Aaron Curry (b. 1972, San Antonio, Texas) makes sculptures and paintings whose relationship to modernism is productively fraught. Incorporating a wealth of elements from popular culture—science fiction, video games, cartoons—Curry has developed a body of work that is both a recognizable continuation of art historical narratives and a caustic, critical, and often hilarious take on the established order. In recent years he has produced a group of large-scale aluminum sculptures that upend the classical poise of Alexander Calder, foregrounding instead a surreal biomorphism and seemingly improvised compositional flair. These objects translate the hands-on immediacy of his earliest sculptures at a municipal scale, emphasizing the democratic fervor that animates his project. An ongoing collage of the lineages of Disney, Picasso, and Chicago Imagism, Curry’s work provides a funhouse-mirror vision of the future of the Western tradition.

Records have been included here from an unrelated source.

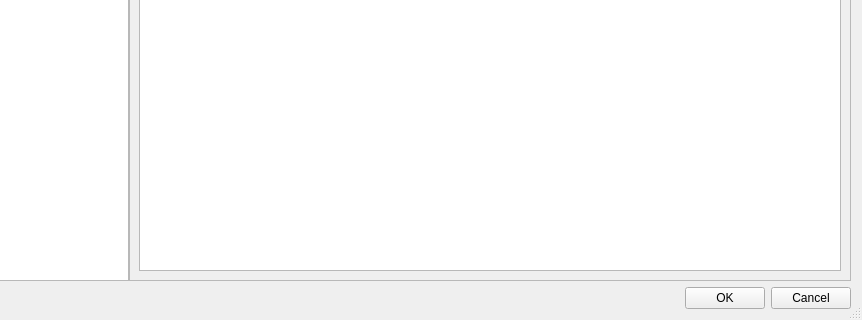
The window that src/candle/frmsettings.ui (Denvi/Candle) describes before a commit, drawn with Qt 5; both pictures show x 138 to 1000 and y 280 to 600 of the 1000 by 600 pixel window.
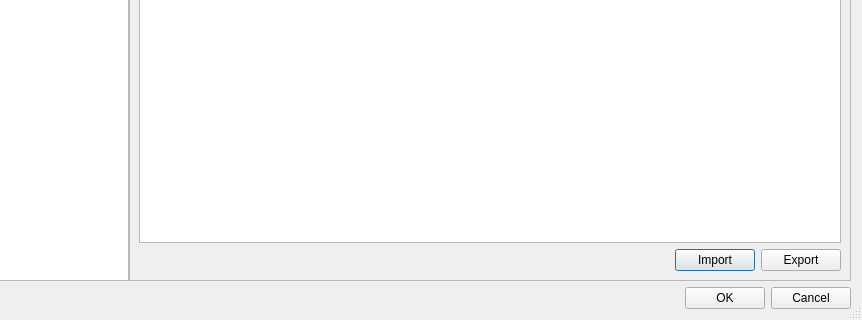
The same window after the commit. The open tabs and pages were chosen to show the change. Icons and pictures are not drawn. Custom widgets are drawn as their Qt base class.

Commit message: Added shortcuts import/export

```diff
--- a/src/candle/frmsettings.ui
+++ b/src/candle/frmsettings.ui
@@ -1428,7 +1428,7 @@
                <property name="title">
                 <string>Shortcuts</string>
                </property>
-               <layout class="QHBoxLayout" name="horizontalLayout_12">
+               <layout class="QVBoxLayout" name="verticalLayout_21">
                 <item>
                  <widget class="QTableWidget" name="tblShortcuts">
                   <column>
@@ -1448,6 +1448,37 @@
                   </column>
                  </widget>
                 </item>
+                <item>
+                 <layout class="QHBoxLayout" name="horizontalLayout_12">
+                  <item>
+                   <spacer name="horizontalSpacer_8">
+                    <property name="orientation">
+                     <enum>Qt::Horizontal</enum>
+                    </property>
+                    <property name="sizeHint" stdset="0">
+                     <size>
+                      <width>40</width>
+                      <height>20</height>
+                     </size>
+                    </property>
+                   </spacer>
+                  </item>
+                  <item>
+                   <widget class="QPushButton" name="cmdShortcutsImport">
+                    <property name="text">
+                     <string>Import</string>
+                    </property>
+                   </widget>
+                  </item>
+                  <item>
+                   <widget class="QPushButton" name="cmdShortcutsExport">
+                    <property name="text">
+                     <string>Export</string>
+                    </property>
+                   </widget>
+                  </item>
+                 </layout>
+                </item>
                </layout>
               </widget>
              </item>
```
The commit also changes 7 other files.
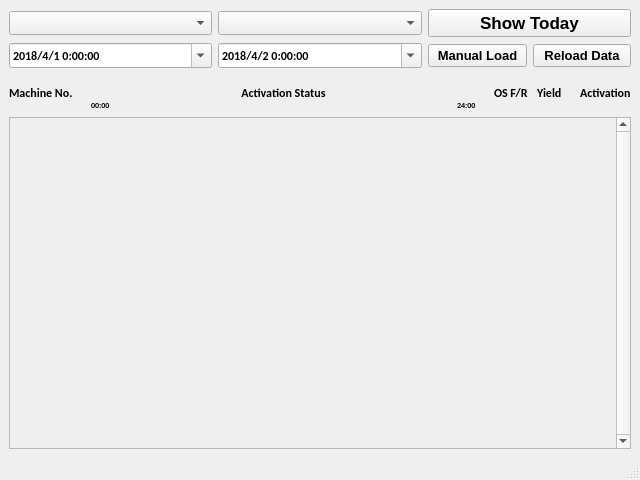
zylo117/ZombieZoo, file face/gfc_electrical_failure_monitor/activation_monitor.ui: the form before one commit.
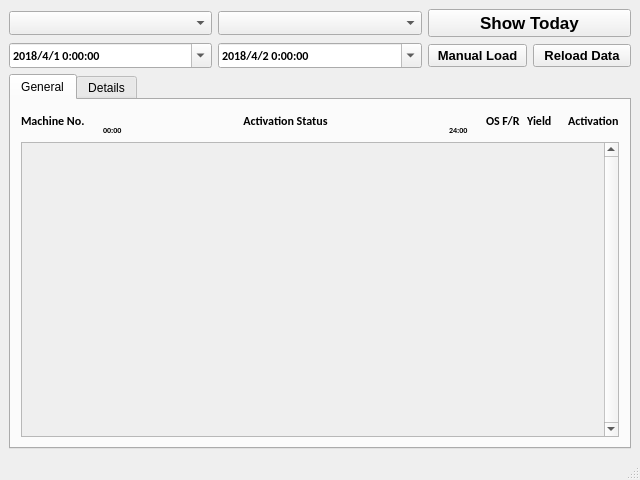
The form after the commit. Icons and pictures are not drawn.

Patch:
```diff
--- a/face/gfc_electrical_failure_monitor/activation_monitor.ui
+++ b/face/gfc_electrical_failure_monitor/activation_monitor.ui
@@ -25,7 +25,7 @@
     <normaloff>ico.ico</normaloff>ico.ico</iconset>
   </property>
   <widget class="QWidget" name="centralwidget">
-   <layout class="QVBoxLayout" name="verticalLayout" stretch="1,1,9">
+   <layout class="QVBoxLayout" name="verticalLayout" stretch="1,9">
     <item>
      <layout class="QGridLayout" name="gridLayout_2">
       <item row="1" column="3">
@@ -159,6 +159,28 @@
      </layout>
     </item>
     <item>
+     <widget class="QTabWidget" name="tabWidget">
+      <property name="currentIndex">
+       <number>0</number>
+      </property>
+      <widget class="QWidget" name="tab">
+       <attribute name="title">
+        <string>General</string>
+       </attribute>
+       <layout class="QVBoxLayout" name="verticalLayout_6">
+        <property name="leftMargin">
+         <number>10</number>
+        </property>
+        <property name="topMargin">
+         <number>6</number>
+        </property>
+        <property name="rightMargin">
+         <number>10</number>
+        </property>
+        <property name="bottomMargin">
+         <number>10</number>
+        </property>
+        <item>
      <layout class="QHBoxLayout" name="horizontalLayout_3" stretch="1,0,0,9,0,0,1,1,1">
       <item>
        <widget class="QLabel" name="label_mac_no_example">
@@ -344,8 +366,8 @@
           <rect>
            <x>0</x>
            <y>0</y>
-           <width>597</width>
-           <height>280</height>
+               <width>571</width>
+               <height>235</height>
           </rect>
          </property>
          <layout class="QVBoxLayout" name="verticalLayout_3">
@@ -369,6 +391,15 @@
        </widget>
       </item>
      </layout>
+        </item>
+       </layout>
+      </widget>
+      <widget class="QWidget" name="tab_2">
+       <attribute name="title">
+        <string>Details</string>
+       </attribute>
+      </widget>
+     </widget>
     </item>
    </layout>
   </widget>
```
Lines whose indentation alone changed are shown as unchanged.
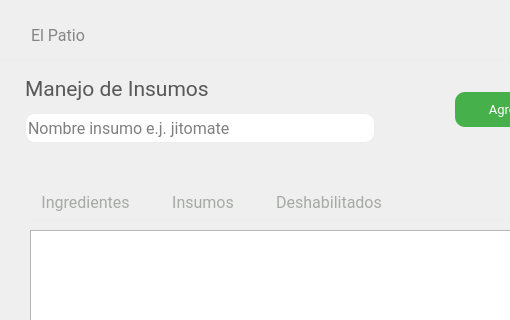
MrDanielG/IHC-ElPatio, file El-Patio/almacenista/almacenista_menu.ui: the form before one commit; both pictures show x 0 to 510 and y 0 to 320 of the 1024 by 768 pixel window.
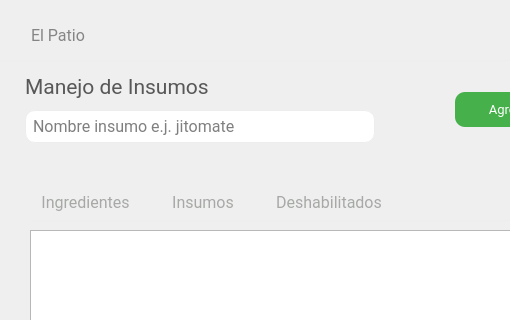
The form after the commit.

Patch:
```diff
--- a/El-Patio/almacenista/almacenista_menu.ui
+++ b/El-Patio/almacenista/almacenista_menu.ui
@@ -662,7 +662,8 @@
         </property>
         <property name="styleSheet">
          <string notr="true">border-radius: 10px;
-border: 1px solid #ECEEEE;</string>
+border: 1px solid #ECEEEE;
+padding: 5px;</string>
         </property>
         <property name="placeholderText">
          <string>Nombre insumo e.j. jitomate</string>
```
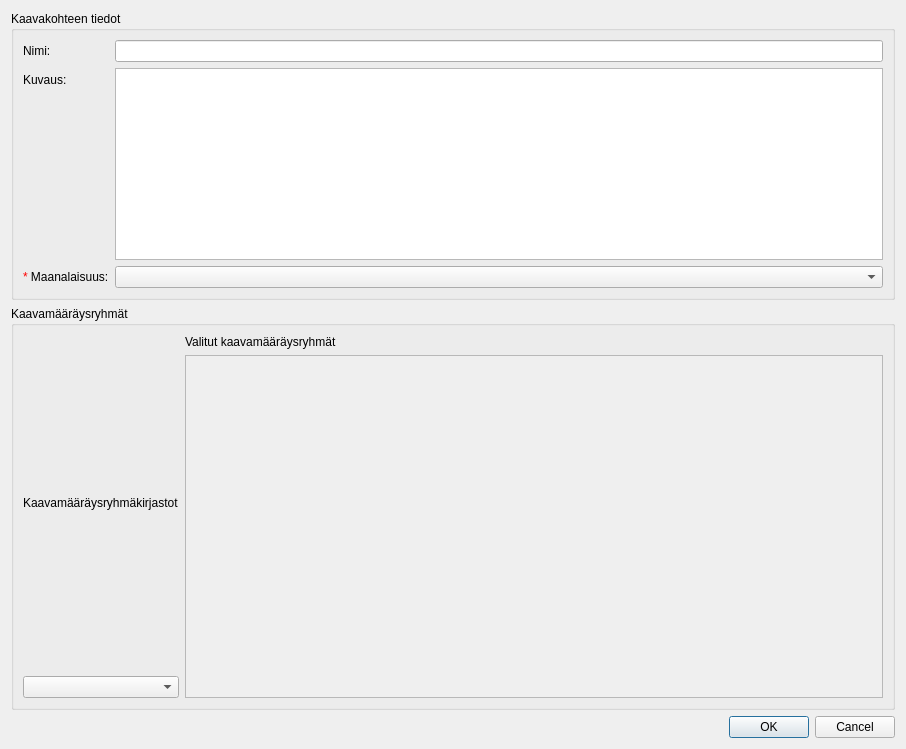
Above: arho_feature_template/gui/dialogs/plan_feature_form.ui from GispoCoding/arho-qgis-plugin before the change. Below: the same form after it.
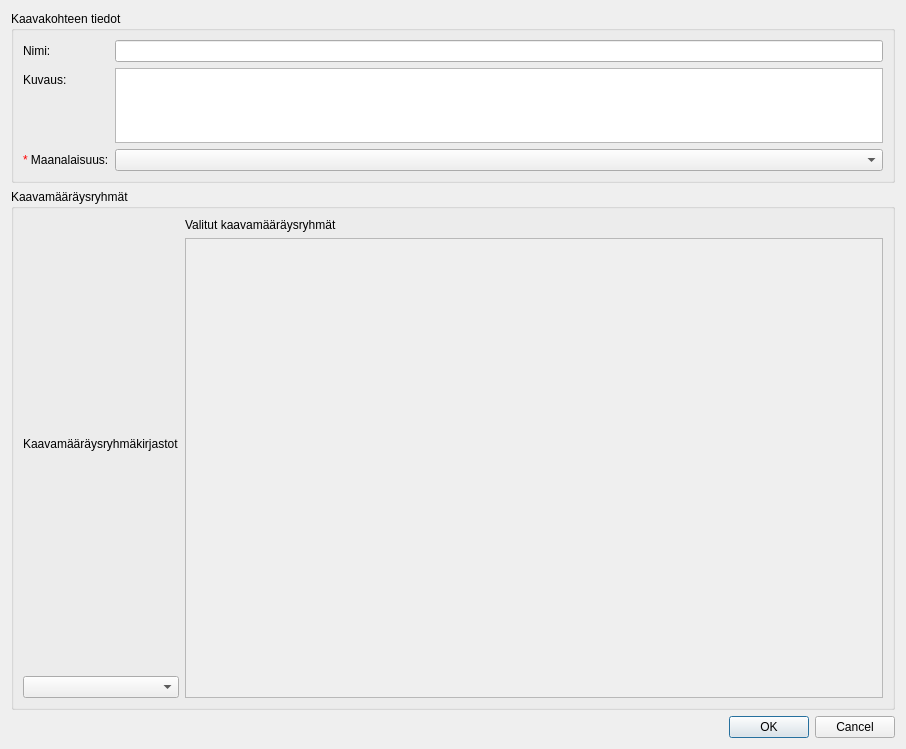
That is the form after the change. Custom widgets are drawn as their Qt base class.

The edit to the form file:
```diff
--- a/arho_feature_template/gui/dialogs/plan_feature_form.ui
+++ b/arho_feature_template/gui/dialogs/plan_feature_form.ui
@@ -48,6 +48,12 @@
           <verstretch>0</verstretch>
          </sizepolicy>
         </property>
+        <property name="maximumSize">
+         <size>
+          <width>16777215</width>
+          <height>75</height>
+         </size>
+        </property>
        </widget>
       </item>
       <item row="2" column="0">
```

Aaron Curry has been the subject of solo exhibitions at the deCordova Sculpture Park and Museum, Lincoln, Massachusetts (2017–2021); McNay Art Museum, San Antonio, Texas (2019); STPI Creative Workshop & Gallery, Singapore (2018); Bass Museum of Art, Miami (2018); Rubell Family Collection, Miami (2014); CAPC Musée d’Art Contemporain de Bordeaux, France (2014); Lincoln Center for the Performing Arts, New York (2013); and High Museum of Art, Atlanta (2012). His work has been included in group exhibitions at Pinakothek der Moderne, Munich (2021); de la Cruz Collection, Miami (2019); and Jing’an Sculpture Park, Shanghai (2018). Curry’s work is in the permanent collections of the Hammer Museum, Los Angeles; Minneapolis Institute of Arts; Montreal Museum of Fine Arts; Museum of Contemporary Art Chicago; San Francisco Museum of Modern Art; and Seattle Art Museum, among many other institutions. Curry lives and works in Los Angeles.
Julie L. Belcove
Michael Ned Holte